What we observe when individual or collective reactions are not appropriate can be translated into three main categories of behavior:

  1. We identify symptoms in ourselves or in another that are considered disabling or disproportionately inappropriate and there we try to act very quickly on them, we strive for example with urgency and insistence to regain the upper hand or we impose advice on someone who goes badly… but it's too fast and it produces greater embrittlement. Whose effects over time can lead to radical decisions of mobility or separation.
  2. Faced with these same symptoms, an opposite reaction would be to wait, to withdraw and therefore to adopt an avoidance behavior , the consequence then is to let the situation rot with the same consequence as before.
  3. Finally, a third equally dysfunctional attempt would consist in not acting too quickly or waiting too long, but in tending to rationalize "spontaneous" symptoms, by reasoning with them, then being confronted with the inefficiency of this process of rationalization and then giving up. ultimately with the same type of effect.

It is clear that the heart has its reasons that reason does not know... So what to do?

Our consultations aim to provide a framework for psychological action that promotes the process of resilience.

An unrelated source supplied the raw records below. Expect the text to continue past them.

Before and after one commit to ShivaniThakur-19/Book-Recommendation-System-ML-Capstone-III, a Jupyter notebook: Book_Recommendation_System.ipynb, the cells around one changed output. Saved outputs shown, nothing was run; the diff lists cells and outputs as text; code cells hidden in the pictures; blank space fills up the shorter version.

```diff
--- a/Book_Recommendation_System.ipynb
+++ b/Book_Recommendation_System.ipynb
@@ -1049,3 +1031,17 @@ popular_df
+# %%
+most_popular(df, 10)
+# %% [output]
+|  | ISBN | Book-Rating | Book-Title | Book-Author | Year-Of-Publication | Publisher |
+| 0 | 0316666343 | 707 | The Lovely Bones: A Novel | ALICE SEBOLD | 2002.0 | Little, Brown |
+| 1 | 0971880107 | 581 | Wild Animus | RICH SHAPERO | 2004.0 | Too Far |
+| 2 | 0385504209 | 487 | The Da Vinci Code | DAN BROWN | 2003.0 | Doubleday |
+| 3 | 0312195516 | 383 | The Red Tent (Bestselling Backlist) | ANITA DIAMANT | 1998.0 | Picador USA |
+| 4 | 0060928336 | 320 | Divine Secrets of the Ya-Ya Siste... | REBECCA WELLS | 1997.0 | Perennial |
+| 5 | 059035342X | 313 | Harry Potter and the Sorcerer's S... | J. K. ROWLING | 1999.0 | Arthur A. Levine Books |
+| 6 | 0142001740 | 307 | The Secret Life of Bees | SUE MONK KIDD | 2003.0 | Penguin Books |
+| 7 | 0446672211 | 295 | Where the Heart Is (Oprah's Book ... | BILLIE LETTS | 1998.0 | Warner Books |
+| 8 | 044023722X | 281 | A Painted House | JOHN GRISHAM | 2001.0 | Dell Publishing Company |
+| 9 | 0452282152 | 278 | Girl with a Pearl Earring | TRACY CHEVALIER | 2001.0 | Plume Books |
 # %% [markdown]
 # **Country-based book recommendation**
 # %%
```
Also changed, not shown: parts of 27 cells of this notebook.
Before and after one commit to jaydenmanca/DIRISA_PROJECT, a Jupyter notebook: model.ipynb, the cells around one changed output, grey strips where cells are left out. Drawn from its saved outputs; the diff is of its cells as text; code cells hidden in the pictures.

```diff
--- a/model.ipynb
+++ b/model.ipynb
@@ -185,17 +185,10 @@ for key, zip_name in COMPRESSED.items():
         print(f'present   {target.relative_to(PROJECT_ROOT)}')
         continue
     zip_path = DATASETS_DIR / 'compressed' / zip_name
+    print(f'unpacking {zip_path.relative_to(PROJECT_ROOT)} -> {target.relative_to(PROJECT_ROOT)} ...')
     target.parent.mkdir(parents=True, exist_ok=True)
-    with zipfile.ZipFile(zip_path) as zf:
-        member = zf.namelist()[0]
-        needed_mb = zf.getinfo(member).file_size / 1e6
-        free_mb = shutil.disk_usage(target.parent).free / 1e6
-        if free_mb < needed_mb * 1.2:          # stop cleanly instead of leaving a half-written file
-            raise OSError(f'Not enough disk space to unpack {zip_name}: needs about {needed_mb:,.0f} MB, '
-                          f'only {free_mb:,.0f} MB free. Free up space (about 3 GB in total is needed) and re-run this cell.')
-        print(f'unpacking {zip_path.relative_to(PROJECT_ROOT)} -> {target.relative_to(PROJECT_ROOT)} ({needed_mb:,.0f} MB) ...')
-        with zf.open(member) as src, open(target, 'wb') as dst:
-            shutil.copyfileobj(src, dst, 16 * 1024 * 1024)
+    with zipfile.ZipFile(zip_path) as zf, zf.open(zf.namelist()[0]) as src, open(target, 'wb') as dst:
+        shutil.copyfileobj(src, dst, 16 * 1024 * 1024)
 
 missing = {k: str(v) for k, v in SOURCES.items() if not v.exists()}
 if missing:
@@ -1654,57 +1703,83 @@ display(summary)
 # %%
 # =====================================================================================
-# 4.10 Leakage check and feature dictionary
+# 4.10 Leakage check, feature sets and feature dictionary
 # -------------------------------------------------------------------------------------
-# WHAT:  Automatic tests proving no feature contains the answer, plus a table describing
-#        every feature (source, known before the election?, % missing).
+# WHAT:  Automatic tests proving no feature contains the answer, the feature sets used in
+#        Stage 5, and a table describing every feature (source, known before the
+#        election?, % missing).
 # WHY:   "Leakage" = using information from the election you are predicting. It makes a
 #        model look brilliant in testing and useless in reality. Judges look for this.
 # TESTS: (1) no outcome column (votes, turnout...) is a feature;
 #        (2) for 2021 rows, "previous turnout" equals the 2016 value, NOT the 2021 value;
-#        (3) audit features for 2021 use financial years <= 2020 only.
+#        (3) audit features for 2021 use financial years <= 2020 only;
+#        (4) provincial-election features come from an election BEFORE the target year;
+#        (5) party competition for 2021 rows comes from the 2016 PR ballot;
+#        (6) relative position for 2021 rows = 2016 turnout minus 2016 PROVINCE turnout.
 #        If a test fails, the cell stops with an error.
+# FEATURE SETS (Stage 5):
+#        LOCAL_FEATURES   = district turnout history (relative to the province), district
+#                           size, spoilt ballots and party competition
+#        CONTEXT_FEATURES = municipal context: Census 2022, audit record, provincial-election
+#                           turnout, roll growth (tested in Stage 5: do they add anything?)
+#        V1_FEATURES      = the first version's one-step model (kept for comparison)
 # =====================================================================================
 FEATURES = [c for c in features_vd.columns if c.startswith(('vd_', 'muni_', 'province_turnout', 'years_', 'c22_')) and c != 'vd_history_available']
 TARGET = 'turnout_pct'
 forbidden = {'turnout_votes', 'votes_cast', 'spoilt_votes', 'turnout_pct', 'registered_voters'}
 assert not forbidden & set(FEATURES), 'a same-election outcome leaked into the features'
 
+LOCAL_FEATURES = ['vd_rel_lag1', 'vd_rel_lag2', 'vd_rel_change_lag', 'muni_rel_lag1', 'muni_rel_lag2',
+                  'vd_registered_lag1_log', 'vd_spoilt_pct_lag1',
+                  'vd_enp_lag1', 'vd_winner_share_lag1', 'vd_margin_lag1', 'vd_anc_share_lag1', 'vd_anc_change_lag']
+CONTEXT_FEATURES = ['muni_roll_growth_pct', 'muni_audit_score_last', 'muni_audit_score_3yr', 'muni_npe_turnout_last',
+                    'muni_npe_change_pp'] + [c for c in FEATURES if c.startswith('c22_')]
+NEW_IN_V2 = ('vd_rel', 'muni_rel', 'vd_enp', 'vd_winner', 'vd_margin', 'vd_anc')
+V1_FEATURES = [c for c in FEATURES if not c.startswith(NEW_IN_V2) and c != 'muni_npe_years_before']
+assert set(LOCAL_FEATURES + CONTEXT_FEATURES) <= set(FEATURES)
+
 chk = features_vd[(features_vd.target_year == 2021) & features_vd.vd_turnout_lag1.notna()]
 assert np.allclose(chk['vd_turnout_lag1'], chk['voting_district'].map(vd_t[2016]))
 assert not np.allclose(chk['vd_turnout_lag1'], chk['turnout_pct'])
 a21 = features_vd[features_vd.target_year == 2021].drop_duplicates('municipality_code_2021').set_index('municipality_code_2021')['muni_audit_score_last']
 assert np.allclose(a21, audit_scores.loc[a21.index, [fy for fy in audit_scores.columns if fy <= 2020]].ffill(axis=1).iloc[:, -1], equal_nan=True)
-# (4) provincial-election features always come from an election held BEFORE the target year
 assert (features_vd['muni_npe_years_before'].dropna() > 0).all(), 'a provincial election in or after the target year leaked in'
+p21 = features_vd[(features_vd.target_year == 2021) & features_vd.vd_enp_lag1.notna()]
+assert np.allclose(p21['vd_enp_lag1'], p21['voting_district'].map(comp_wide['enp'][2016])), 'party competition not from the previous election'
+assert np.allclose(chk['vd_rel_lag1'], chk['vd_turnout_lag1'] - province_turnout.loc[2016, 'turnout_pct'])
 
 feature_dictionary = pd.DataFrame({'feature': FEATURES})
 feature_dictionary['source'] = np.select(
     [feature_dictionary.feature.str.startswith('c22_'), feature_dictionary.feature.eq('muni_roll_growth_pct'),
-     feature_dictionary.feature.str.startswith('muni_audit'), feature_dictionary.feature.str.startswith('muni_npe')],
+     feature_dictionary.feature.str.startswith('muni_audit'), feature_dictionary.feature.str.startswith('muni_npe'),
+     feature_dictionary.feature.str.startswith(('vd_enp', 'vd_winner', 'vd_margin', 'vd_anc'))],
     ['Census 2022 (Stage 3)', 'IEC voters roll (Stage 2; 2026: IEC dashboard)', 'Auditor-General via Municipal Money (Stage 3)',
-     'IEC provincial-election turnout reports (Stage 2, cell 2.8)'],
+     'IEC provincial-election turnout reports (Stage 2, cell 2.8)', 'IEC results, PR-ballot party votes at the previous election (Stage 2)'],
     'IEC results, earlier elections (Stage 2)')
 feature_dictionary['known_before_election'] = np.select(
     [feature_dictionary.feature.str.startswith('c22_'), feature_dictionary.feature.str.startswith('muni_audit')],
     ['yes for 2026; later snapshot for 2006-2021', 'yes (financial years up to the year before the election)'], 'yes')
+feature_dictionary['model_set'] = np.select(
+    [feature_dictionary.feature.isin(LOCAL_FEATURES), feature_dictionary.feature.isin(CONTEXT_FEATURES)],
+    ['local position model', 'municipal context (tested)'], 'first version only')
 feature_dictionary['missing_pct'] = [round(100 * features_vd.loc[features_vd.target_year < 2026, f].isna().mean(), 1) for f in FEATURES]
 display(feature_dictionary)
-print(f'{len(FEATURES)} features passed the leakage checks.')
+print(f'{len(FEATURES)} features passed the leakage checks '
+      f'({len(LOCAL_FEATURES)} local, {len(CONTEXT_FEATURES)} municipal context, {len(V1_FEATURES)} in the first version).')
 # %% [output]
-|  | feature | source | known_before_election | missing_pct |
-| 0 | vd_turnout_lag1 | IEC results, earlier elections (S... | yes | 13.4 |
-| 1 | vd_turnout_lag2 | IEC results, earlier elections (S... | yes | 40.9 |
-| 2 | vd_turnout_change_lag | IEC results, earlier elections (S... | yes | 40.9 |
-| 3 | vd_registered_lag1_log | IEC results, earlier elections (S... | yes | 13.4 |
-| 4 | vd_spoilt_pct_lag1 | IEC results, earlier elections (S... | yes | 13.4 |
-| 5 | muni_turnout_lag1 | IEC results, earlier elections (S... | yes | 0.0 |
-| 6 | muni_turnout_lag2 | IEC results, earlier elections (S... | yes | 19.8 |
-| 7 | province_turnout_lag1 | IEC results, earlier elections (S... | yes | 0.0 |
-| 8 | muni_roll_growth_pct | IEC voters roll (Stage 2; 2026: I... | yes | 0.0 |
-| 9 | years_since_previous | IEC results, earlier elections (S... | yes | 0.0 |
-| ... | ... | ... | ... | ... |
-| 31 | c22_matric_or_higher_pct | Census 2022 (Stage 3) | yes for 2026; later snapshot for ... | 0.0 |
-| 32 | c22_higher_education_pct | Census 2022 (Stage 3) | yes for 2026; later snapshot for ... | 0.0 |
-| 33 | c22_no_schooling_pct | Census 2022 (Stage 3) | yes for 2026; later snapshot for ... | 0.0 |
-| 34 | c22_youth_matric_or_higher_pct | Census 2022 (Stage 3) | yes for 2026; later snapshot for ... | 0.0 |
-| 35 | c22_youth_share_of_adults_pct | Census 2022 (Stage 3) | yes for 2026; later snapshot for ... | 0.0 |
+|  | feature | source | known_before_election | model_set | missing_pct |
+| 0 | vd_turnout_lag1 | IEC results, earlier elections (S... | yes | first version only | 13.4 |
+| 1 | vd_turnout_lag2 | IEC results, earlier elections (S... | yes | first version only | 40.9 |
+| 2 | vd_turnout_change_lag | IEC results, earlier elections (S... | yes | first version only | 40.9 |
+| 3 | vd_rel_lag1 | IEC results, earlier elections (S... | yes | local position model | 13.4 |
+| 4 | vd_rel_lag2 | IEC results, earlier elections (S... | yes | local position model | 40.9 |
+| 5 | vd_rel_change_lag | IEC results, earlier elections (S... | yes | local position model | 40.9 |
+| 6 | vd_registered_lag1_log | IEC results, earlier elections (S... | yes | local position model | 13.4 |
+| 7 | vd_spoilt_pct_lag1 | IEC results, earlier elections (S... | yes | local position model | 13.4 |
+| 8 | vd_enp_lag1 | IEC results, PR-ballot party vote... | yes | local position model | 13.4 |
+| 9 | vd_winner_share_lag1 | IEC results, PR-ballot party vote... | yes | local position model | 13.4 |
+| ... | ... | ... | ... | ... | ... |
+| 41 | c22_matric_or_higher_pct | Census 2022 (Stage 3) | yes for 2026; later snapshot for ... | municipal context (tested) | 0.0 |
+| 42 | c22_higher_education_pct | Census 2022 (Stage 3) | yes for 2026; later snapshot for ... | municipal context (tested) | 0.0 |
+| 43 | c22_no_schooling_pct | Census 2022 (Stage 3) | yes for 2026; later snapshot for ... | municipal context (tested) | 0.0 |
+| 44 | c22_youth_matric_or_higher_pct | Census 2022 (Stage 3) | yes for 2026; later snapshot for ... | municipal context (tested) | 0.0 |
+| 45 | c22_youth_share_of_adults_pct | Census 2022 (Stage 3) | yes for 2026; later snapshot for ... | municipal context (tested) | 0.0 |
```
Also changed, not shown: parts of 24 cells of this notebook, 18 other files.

The first thing is to be able to tame the trauma : It is a wound that is formed by the brutality of facts that we could not imagine, which surprise us and which are frighteningly violent. They darken the present and of course the future.

It is important to normalize the trauma: It is normal to be bad, only the event is abnormal. This type of event has an immoral aspect. It reveals "the dark side of the force" which is specific to the human condition.

The present after the shock is therefore dark as if one were wearing dark glasses. And as we think about the future with the eyes of the present, the future can only appear dark as well.

Reactions are different from person to person.

On the social level, as last January with the Charly Hebdo attack, a consensus was expressed with the slogan “not afraid” as much this time it is more fear and sadness which seem to dominate.

These reactions can be different, it is necessary to provide answers to the specific reactions. Some need to talk, survivors for example need to go back to work when others need to cocoon… There are no rules in this area.

In general, the more we are shaken, the more we need comfort and this need can take different forms.

What protection to give?

If you can protect, be careful not to overprotect, as this would stifle the precious autonomy needed to cope durably. With the best attentions, the worst effects can be produced. Spot the effects of what you are doing and stop what is not working or not working well.

You can

  • Offer comfort by listening/a benevolent presence
  • Focus on reactions and feelings more than on history and feelings
  • Encourage the return to professional action, work is a factor of health
  • Provide relaxation areas

It is important to observe any change in behavior or attitude that demonstrates a fragility that sets in or even increases over time. Faced with the persistence of symptoms of malaise, you can consult or encourage psychological consultations.

When we have to face the effects of trauma, whether we experience it in our flesh or manage it through our profession or through solidarity, we experience vulnerability.

Taking care of yourself is, it seems, an ethical imperative… Because the first act of strength is to confront your own vulnerability!

The responses we provide to deal with traumatic crisis situations: Follow a process. First in the form of an operational diagnosis with a direction where the challenge of the devices will be specified and therefore the strategy to be implemented to achieve the targeted objective, the most strategic communication to manage the crisis and finally indications on the most appropriate relational attitudes. Then we set up three types of measures: A psychological action unit by telephone, an on-site psychological action office, collective support workshops.